But consumers also give to business as well as take. Innovation, too, is driven more often by the kindness of strangers than we tend to think. Roll over, Edison: “Empirically, it turns out, there’s a good chunk of innovation that’s actually created by individuals,” Levine says. Often, he says, consumers will start tinkering with a product and discover a new use for it or a modification that can improve it, and share the idea with others for free. “It resembles open source very much,” he adds.

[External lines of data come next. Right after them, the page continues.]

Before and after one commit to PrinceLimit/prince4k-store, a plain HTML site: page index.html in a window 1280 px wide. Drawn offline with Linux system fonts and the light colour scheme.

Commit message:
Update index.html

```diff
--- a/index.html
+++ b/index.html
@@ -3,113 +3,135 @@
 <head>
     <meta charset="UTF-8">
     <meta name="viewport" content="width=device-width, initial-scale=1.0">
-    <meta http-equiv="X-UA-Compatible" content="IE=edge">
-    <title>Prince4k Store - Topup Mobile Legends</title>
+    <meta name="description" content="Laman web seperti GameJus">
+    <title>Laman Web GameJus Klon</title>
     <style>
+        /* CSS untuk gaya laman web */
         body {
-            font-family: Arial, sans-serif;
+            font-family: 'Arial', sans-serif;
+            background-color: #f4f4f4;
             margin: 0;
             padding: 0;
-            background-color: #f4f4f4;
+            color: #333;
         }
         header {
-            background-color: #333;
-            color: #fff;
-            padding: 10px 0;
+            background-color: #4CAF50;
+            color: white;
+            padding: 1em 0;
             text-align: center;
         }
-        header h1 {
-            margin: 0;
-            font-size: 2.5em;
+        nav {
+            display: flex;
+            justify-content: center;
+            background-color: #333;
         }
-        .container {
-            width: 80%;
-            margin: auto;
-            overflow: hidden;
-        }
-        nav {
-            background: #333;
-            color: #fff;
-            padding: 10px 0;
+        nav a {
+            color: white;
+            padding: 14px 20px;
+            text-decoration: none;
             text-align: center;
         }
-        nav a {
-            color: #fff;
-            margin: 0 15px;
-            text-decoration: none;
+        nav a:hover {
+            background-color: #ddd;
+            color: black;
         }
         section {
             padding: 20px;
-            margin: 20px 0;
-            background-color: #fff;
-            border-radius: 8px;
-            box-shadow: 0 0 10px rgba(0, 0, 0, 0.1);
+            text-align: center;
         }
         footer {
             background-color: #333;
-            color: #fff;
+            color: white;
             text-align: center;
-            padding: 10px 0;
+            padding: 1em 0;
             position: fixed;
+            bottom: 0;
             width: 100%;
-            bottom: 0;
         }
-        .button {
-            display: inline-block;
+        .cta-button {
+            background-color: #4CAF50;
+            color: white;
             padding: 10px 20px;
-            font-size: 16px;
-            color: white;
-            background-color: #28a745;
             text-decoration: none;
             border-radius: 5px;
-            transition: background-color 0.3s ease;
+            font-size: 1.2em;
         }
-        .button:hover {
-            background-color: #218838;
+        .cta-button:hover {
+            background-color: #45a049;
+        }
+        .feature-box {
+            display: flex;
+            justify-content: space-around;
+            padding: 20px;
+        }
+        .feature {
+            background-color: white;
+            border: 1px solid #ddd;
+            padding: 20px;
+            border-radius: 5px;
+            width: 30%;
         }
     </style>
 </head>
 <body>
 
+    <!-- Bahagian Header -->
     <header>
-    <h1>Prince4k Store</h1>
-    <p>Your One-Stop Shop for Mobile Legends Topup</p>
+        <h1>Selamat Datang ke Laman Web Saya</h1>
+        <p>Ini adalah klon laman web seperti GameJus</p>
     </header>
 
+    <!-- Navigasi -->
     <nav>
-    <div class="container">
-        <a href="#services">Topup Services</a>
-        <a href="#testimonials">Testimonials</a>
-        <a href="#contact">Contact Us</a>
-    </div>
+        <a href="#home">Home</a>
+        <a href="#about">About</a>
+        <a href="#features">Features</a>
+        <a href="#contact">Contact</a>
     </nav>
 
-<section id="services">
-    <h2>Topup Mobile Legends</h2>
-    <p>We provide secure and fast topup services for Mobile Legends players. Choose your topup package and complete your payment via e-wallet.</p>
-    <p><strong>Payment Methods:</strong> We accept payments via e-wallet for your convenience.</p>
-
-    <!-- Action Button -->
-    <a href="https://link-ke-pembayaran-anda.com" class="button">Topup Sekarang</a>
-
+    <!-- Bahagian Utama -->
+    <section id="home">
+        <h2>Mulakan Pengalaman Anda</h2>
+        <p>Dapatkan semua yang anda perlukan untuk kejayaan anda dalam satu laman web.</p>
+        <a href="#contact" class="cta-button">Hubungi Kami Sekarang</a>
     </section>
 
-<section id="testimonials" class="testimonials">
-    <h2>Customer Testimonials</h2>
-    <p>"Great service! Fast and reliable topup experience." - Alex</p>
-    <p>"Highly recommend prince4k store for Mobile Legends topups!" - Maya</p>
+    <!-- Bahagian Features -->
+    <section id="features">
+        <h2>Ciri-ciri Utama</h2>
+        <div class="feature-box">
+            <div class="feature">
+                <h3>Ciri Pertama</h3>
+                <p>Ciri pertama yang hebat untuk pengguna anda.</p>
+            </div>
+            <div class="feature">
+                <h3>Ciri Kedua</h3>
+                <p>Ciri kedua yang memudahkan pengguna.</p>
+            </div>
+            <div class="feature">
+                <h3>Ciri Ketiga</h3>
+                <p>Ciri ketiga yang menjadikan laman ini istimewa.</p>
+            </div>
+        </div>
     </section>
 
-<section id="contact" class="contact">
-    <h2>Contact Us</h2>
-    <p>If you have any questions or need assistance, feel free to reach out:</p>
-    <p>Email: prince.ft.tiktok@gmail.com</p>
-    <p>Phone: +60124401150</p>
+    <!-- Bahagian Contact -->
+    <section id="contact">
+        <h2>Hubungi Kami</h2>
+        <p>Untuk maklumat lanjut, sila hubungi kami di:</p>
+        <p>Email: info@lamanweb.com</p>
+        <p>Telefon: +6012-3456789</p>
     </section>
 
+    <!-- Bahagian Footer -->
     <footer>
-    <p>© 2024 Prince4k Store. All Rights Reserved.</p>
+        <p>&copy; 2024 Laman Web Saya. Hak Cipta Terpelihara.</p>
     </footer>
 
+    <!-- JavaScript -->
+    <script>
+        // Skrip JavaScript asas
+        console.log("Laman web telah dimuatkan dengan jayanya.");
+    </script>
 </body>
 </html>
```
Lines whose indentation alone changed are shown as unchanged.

The sharing by consumers of opinions about products and services is also turning out to be an important source of business value. Some companies now use these opinions to guide sales. One example: Amazon’s customer reviews, which were originally considered somewhat controversial because of the openness in allowing customers to give bad reviews to a product. David Weinberger, a senior researcher at the Berkman Center for Internet & Society at Harvard University, recalls hearing that after CEO Jeff Bezos asked for the feature, staffers wondered whether negative reviews would lead people to buy fewer books. “No,” Bezos reportedly answered, “they just won’t buy as many books that they don’t like.”

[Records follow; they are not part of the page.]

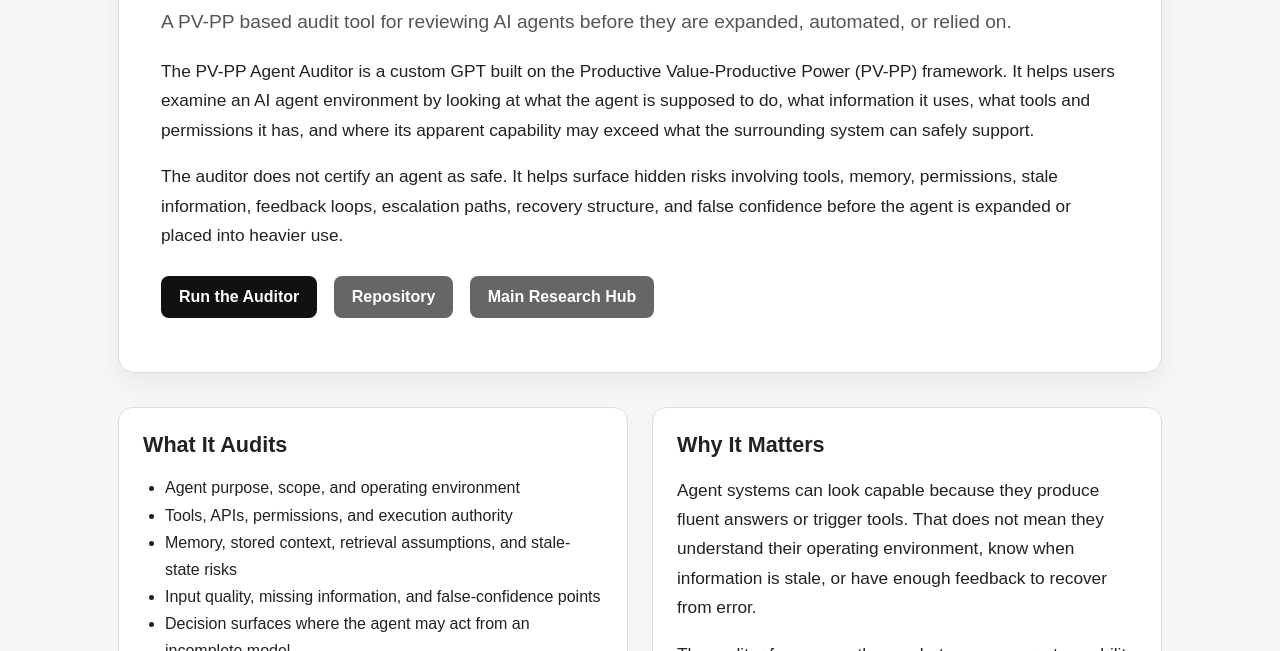
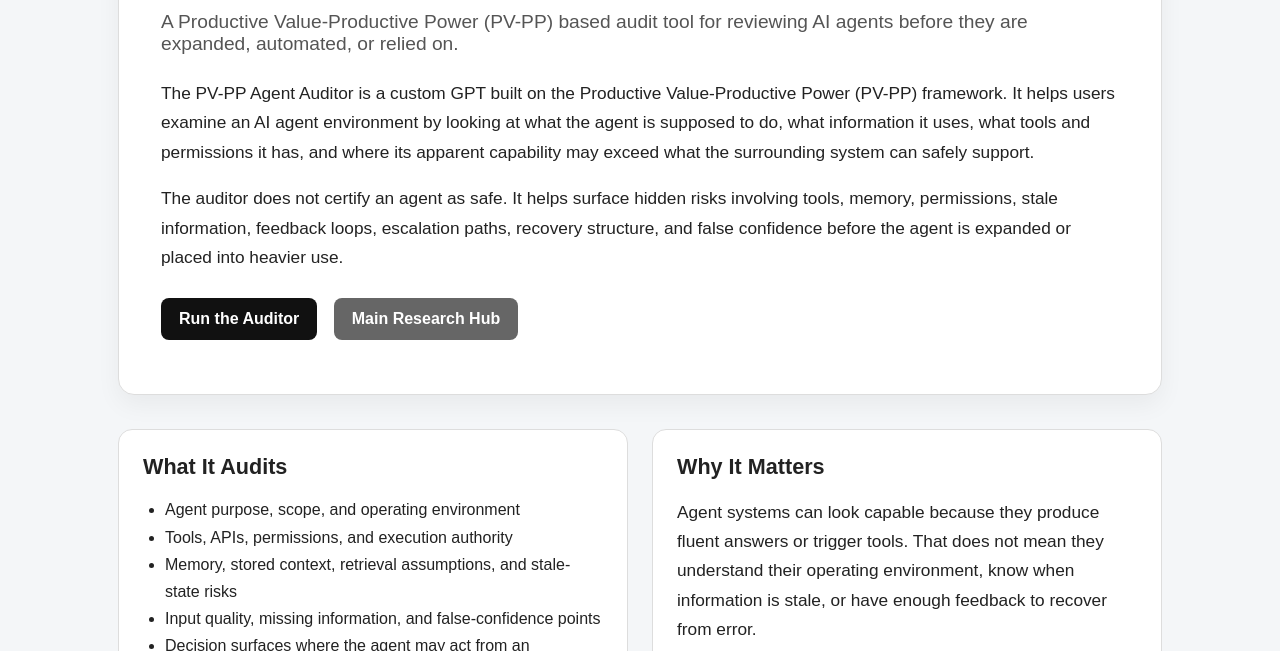
Before and after one commit to AmundsenLance/PV-PP-Agent-Decision-Layer, a plain HTML site: page index.html in a window 1280 px wide. Shown: the part 149-800 px from the top of the page. Drawn offline with Linux system fonts and the light colour scheme.

Commit message:
Update subtitle for clarity and detail

```diff
--- a/index.html
+++ b/index.html
@@ -106,7 +106,7 @@ footer {
   <div class="hero">
     <h1>PV-PP Agent Auditor</h1>
     <div class="subtitle">
-      A PV-PP based audit tool for reviewing AI agents before they are expanded, automated, or relied on.
+      A Productive Value-Productive Power (PV-PP) based audit tool for reviewing AI agents before they are expanded, automated, or relied on.
     </div>
     <p>
       The PV-PP Agent Auditor is a custom GPT built on the Productive Value-Productive Power (PV-PP) framework. It helps users examine an AI agent environment by looking at what the agent is supposed to do, what information it uses, what tools and permissions it has, and where its apparent capability may exceed what the surrounding system can safely support.
@@ -116,7 +116,6 @@ footer {
     </p>
     <div class="buttons">
       <a href="https://chatgpt.com/g/g-69c115a5b5a081918bb89c23f6b20446-pv-pp-agent-decision-engine/" target="_blank">Run the Auditor</a>
-      <a class="secondary" href="https://github.com/AmundsenLance/PV-PP-Agent-Decision-Layer" target="_blank">Repository</a>
       <a class="secondary" href="https://amundsenlance.github.io/" target="_blank">Main Research Hub</a>
     </div>
   </div>
```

But the value is not just in accelerating word of mouth. Instead, companies are taking more and more hints from their customers, all the way up to the executive suite, according to Weinberger, co-author of the seminal Cluetrain Manifesto, a 1999 Web site and later book that argued that the Internet would transform the relationship between business and consumers. “Strategic decision-making is increasingly becoming a networked activity,” he says.

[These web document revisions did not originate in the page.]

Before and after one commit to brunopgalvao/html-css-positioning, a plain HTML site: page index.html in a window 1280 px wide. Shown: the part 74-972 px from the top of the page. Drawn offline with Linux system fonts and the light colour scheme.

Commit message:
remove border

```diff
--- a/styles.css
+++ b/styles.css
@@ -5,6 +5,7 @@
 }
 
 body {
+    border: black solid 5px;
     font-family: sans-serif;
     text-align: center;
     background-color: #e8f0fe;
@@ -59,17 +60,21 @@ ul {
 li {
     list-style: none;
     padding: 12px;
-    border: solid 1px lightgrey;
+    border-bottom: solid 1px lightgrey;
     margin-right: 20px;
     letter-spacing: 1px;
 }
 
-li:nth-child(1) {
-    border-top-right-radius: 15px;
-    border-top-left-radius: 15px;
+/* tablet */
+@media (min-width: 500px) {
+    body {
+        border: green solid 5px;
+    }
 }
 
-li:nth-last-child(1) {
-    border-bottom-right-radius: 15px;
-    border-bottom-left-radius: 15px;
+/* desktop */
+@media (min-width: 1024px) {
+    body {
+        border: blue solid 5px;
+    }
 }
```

However, Benkler believes that while business is not going away, it may play a less central role in society than it has since the Industrial Revolution. The fact that everyone with an Internet connection can potentially distribute information anywhere and everywhere in the world changes all kinds of established social and market dynamics.
In his book, The Wealth of Networks [Yale, 2006], available free, online, Benkler predicted that “new patterns of production—nonmarket and radically decentralized—will emerge, if permitted, at the core, rather than the periphery of the most advanced economies. [This change] promises to enable social production and exchange to play a much larger role, alongside property- and market-based production, than they ever have in modern democracies.”
Certainly, massive collaboration has already changed a lot in the world. Open-source software has transformed that industry—for more than a decade now, even IBM servers have run Apache and Linux. Wikipedia has nearly killed encyclopedias. More recently, Wikileaks (which is unaffiliated with Wikipedia) has probably changed the rules of politics, by making it more difficult to keep secrets inside government or between politicians and a coterie of closed-mouthed journalists.
But the next few years may be crucial to the development of social production, in Benkler’s view. In his articles, he has speculated that this cooperative force could be held back by governments and industries interested in maintaining the status quo.
If evolution is any guide, however, humanity seems likely to come down finally on the side of cooperation. “You see a lot of cases of cooperation among animals, but they exclusively cooperate with kin,” Levine says. “Humans don’t. Humans [also] cooperate with non-kin, which is the reason that we were so successful in surviving.”